Exercise. Report every line below that has the string "Paradox" in it.

Edit difference data

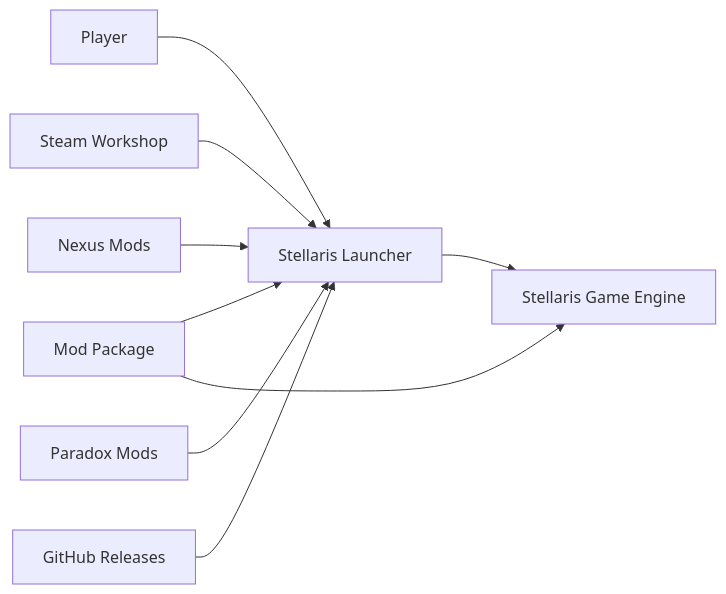
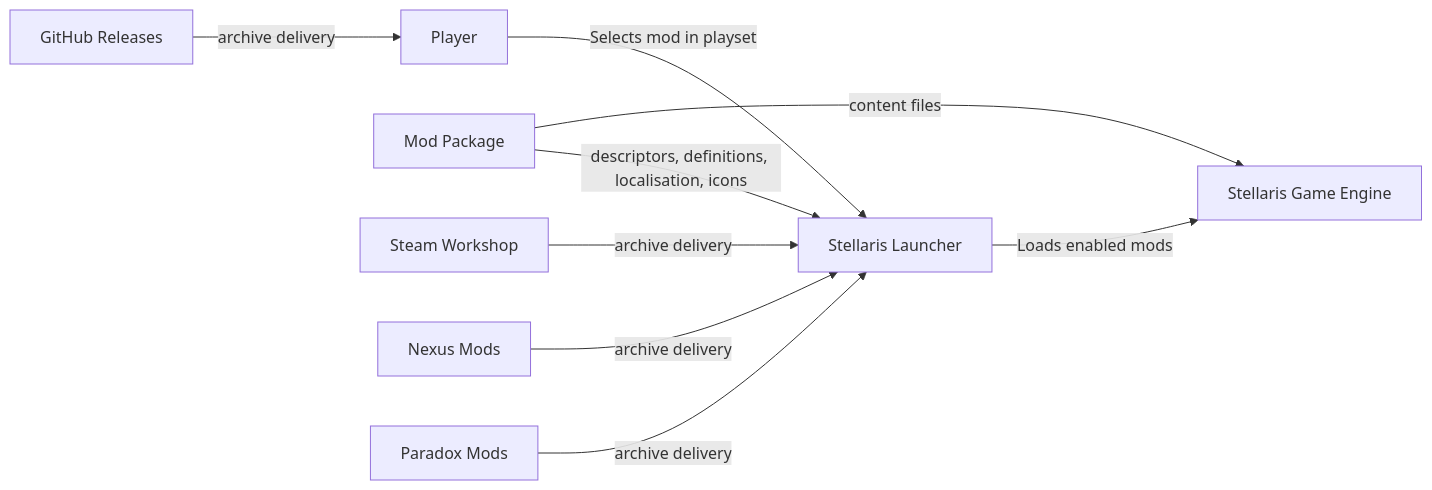
One commit to hmlendea/stellaris-ui-species-traits changed the first of 7 diagrams in ARCHITECTURE.md. Above: the diagram before and after it, drawn with Mermaid. The commit also changed other lines of this file and 23 other files, not shown here.

````diff
--- a/ARCHITECTURE.md
+++ b/ARCHITECTURE.md
@@ -32,11 +56,11 @@
 ```mermaid
 flowchart LR
-    Player[Player] --> Launcher[Stellaris Launcher]
-    Launcher --> Game[Stellaris Game Engine]
-    Mod[Mod Package] --> Launcher
-    Mod --> Game
-    Steam[Steam Workshop] --> Launcher
-    Nexus[Nexus Mods] --> Launcher
-    Paradox[Paradox Mods] --> Launcher
-    GitHub[GitHub Releases] --> Launcher
+    Player[Player] -->|Selects mod in playset| Launcher[Stellaris Launcher]
+    Launcher -->|Loads enabled mods| Engine[Stellaris Game Engine]
+    Package[Mod Package] -->|descriptors, definitions, localisation, icons| Launcher
+    Package -->|content files| Engine
+    Workshop[Steam Workshop] -->|archive delivery| Launcher
+    Nexus[Nexus Mods] -->|archive delivery| Launcher
+    Paradox[Paradox Mods] -->|archive delivery| Launcher
+    GitHub[GitHub Releases] -->|archive delivery| Player
 ```
````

Response to the task.
-    Paradox[Paradox Mods] --> Launcher
+    Paradox[Paradox Mods] -->|archive delivery| Launcher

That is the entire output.